Is the basic physiology of humans greatly different from animals? Why
then must we value human trials above those on animals?
You ask a rhetorical question and then reach the wrong conclusion.
Rats are not humans (with a few exceptions at our own FDA and MONSANTO).
Fifty percent of FDA-approved drugs yield a surprise after approval, not
indicated by rat experiments. I recently attended a CODEX meeting and
asked this question of the 50 people in the room which included
representatives from major pharmaceutical companies, government agencies
and food producers.
The subject was what America's policy would be regarding our right or
need to know whether a genetically engineered product was contained in a
"Who believes that this technology is perfect and that we will make no

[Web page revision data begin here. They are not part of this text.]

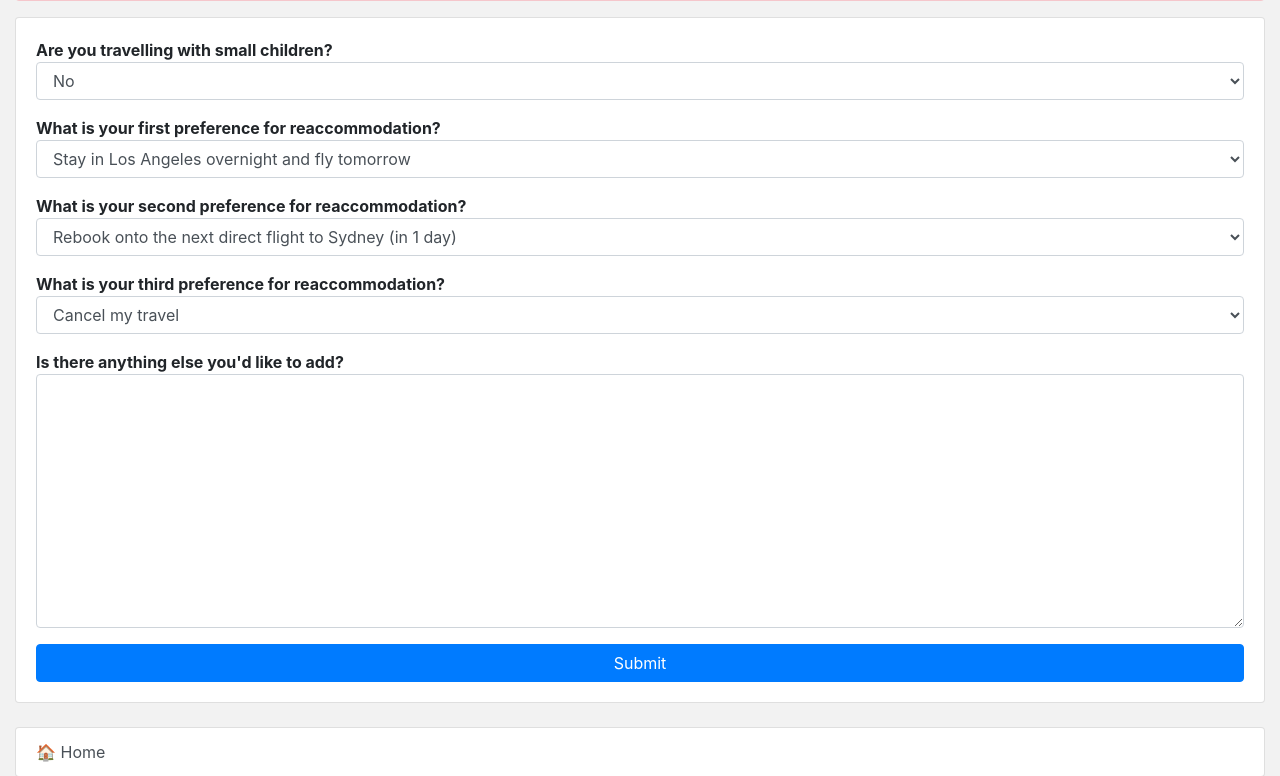
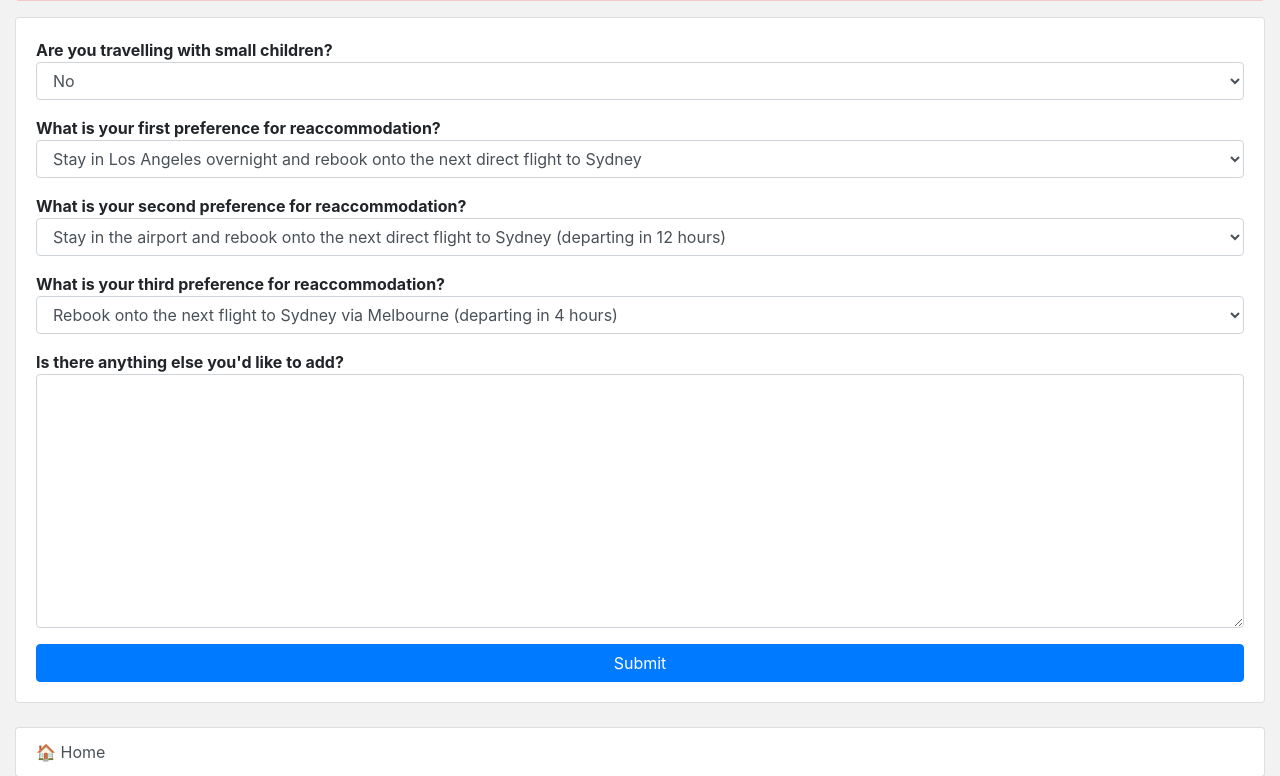
Before and after one commit to viranw/ICPU-DROM, a Django app: template flights/templates/flights/passenger.html in a window 1280 px wide. Shown: the part 215-991 px from the top of the page. Run offline with Django 3.2, Linux system fonts and the light colour scheme; the template is opened without the code that fills it, so the values that code supplies are empty; some libraries are stand-ins or nearby versions.

Commit message:
Update passenger page

```diff
--- a/flights/templates/flights/passenger.html
+++ b/flights/templates/flights/passenger.html
@@ -40,9 +40,9 @@ QF-DROM
         <b>What is your first preference for reaccommodation?</b>
         <div class="input-group mb-3">
           <select class="form-control" name="username" required>
-            <option>Stay in Los Angeles overnight and fly tomorrow</option>
-            <option>Rebook onto the next <b>direct</b> flight to Sydney (in 1 day)</option>
-            <option>Rebook onto the next flight to Sydney <b>via Melbourne</b> (today)</option>
+            <option selected>Stay in Los Angeles overnight and rebook onto the next <b>direct</b> flight to Sydney</option>
+            <option>Stay in the airport and rebook onto the next <b>direct</b> flight to Sydney (departing in 12 hours)</option>
+            <option>Rebook onto the next flight to Sydney <b>via Melbourne</b> (departing in 4 hours)</option>
             <option>Cancel my travel</option>
           </select>
         </div>
@@ -50,9 +50,9 @@ QF-DROM
         <b>What is your second preference for reaccommodation?</b>
         <div class="input-group mb-3">
           <select class="form-control" name="username" required>
-            <option>Stay in Los Angeles overnight and fly tomorrow</option>
-            <option selected>Rebook onto the next <b>direct</b> flight to Sydney (in 1 day)</option>
-            <option>Rebook onto the next flight to Sydney <b>via Melbourne</b> (today)</option>
+            <option>Stay in Los Angeles overnight and rebook onto the next <b>direct</b> flight to Sydney</option>
+            <option selected>Stay in the airport and rebook onto the next <b>direct</b> flight to Sydney (departing in 12 hours)</option>
+            <option>Rebook onto the next flight to Sydney <b>via Melbourne</b> (departing in 4 hours)</option>
             <option>Cancel my travel</option>
           </select>
         </div>
@@ -60,10 +60,10 @@ QF-DROM
         <b>What is your third preference for reaccommodation?</b>
         <div class="input-group mb-3">
           <select class="form-control" name="username" required>
-            <option>Stay in Los Angeles overnight and fly tomorrow</option>
-            <option>Rebook onto the next <b>direct</b> flight to Sydney (in 1 day)</option>
-            <option>Rebook onto the next flight to Sydney <b>via Melbourne</b> (today)</option>
-            <option selected>Cancel my travel</option>
+            <option>Stay in Los Angeles overnight and rebook onto the next <b>direct</b> flight to Sydney</option>
+            <option>Stay in the airport and rebook onto the next <b>direct</b> flight to Sydney (departing in 12 hours)</option>
+            <option selected>Rebook onto the next flight to Sydney <b>via Melbourne</b> (departing in 4 hours)</option>
+            <option>Cancel my travel</option>
           </select>
         </div>
 
```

mistakes in the future."
I had to ask the question twice before one hand went up. I asked the
woman what company she represented and her response was, "State
Rick...get your head out of the sand like your Australian Emus. Rats
were never affected by thalidomide treatment. They did not have adverse
reactions to diethyl stilbesterol. Rats are not people. Rat studies
are good for just one thing. They allow scientists to do idiot
experiments which justify scientist's existance. If data does not work
out the way pharmaceutical companies expect, it is often fudged or
We have seen this too many times before.